======== THE DATA ========

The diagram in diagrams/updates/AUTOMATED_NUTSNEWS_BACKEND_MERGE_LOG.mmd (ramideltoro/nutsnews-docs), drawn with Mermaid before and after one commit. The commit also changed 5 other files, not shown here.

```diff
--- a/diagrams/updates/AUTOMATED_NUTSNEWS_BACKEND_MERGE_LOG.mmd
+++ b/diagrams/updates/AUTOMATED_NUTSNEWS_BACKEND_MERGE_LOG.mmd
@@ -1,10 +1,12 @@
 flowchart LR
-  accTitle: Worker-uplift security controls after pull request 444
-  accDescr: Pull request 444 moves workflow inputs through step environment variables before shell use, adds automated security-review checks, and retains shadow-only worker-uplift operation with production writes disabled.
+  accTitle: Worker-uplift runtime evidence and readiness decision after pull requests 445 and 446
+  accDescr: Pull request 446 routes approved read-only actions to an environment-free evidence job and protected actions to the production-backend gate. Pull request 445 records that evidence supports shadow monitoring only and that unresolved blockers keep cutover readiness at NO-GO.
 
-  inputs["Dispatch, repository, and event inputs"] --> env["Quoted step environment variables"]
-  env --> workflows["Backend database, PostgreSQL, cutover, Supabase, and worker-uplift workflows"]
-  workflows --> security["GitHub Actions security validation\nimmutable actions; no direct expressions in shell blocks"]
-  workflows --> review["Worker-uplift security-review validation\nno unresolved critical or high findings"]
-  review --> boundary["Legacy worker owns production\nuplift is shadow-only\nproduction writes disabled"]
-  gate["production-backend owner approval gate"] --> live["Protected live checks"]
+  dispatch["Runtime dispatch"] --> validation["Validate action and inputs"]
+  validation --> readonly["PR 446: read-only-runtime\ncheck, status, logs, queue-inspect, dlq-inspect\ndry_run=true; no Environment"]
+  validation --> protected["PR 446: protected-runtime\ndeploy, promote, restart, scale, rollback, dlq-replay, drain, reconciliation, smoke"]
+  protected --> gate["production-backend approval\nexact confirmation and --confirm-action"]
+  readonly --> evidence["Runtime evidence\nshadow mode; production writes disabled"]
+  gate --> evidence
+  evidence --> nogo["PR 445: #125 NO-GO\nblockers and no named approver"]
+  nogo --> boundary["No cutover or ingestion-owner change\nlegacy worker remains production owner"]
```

========
======== THE DATA ========

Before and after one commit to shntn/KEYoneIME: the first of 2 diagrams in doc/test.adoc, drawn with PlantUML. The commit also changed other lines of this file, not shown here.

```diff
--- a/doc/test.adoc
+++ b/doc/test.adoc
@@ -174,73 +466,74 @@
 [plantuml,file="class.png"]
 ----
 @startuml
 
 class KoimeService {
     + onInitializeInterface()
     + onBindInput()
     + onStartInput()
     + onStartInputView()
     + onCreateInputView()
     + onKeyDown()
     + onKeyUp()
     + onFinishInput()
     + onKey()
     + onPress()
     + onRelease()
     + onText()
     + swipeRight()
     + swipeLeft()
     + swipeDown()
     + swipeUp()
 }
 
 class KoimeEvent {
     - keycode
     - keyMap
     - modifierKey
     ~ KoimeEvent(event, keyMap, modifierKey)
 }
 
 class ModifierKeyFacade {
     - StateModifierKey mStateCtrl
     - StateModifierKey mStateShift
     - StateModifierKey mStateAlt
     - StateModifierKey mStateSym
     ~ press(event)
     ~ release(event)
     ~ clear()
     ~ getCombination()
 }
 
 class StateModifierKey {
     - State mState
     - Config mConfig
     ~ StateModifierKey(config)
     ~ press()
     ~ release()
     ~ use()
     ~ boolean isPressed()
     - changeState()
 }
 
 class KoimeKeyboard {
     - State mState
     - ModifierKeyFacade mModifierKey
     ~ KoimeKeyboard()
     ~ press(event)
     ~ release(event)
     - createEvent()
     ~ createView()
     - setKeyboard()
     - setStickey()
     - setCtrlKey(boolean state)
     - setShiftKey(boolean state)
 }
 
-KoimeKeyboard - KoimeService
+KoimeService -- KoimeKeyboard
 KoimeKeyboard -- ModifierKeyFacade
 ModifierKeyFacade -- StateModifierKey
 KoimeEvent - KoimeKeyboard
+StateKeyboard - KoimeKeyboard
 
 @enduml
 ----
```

========
======== THE DATA ========

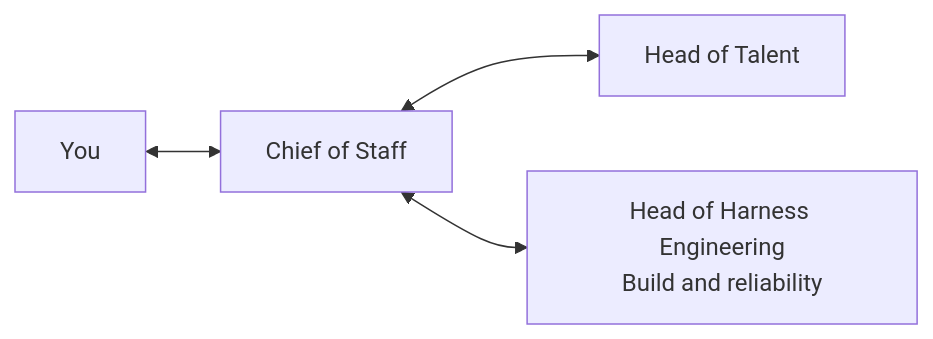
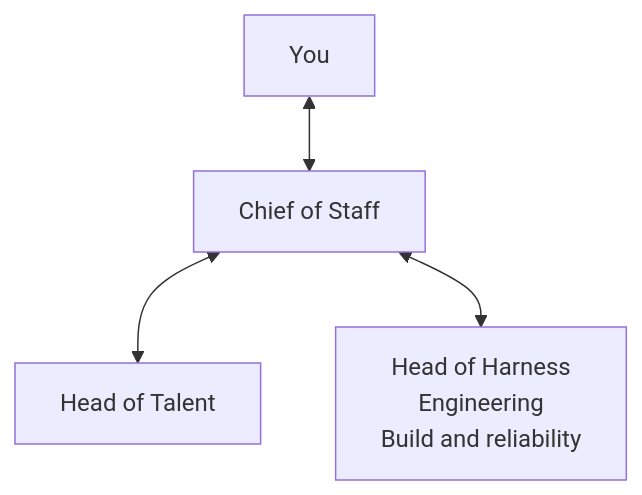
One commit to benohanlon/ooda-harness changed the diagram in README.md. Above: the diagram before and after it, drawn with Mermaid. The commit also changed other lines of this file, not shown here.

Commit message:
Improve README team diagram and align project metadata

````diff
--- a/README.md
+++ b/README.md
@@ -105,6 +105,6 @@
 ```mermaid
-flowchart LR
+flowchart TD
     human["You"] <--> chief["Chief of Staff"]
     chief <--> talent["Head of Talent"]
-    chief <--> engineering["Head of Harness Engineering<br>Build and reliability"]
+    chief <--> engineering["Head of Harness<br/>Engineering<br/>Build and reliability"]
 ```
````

========

# WHAT TO PRODUCE
Going through the entries above, show each line that contains "updates".

# EXERCISE RESPONSE
The diagram in diagrams/updates/AUTOMATED_NUTSNEWS_BACKEND_MERGE_LOG.mmd (ramideltoro/nutsnews-docs), drawn with Mermaid before and after one commit. The commit also changed 5 other files, not shown here.
--- a/diagrams/updates/AUTOMATED_NUTSNEWS_BACKEND_MERGE_LOG.mmd
+++ b/diagrams/updates/AUTOMATED_NUTSNEWS_BACKEND_MERGE_LOG.mmd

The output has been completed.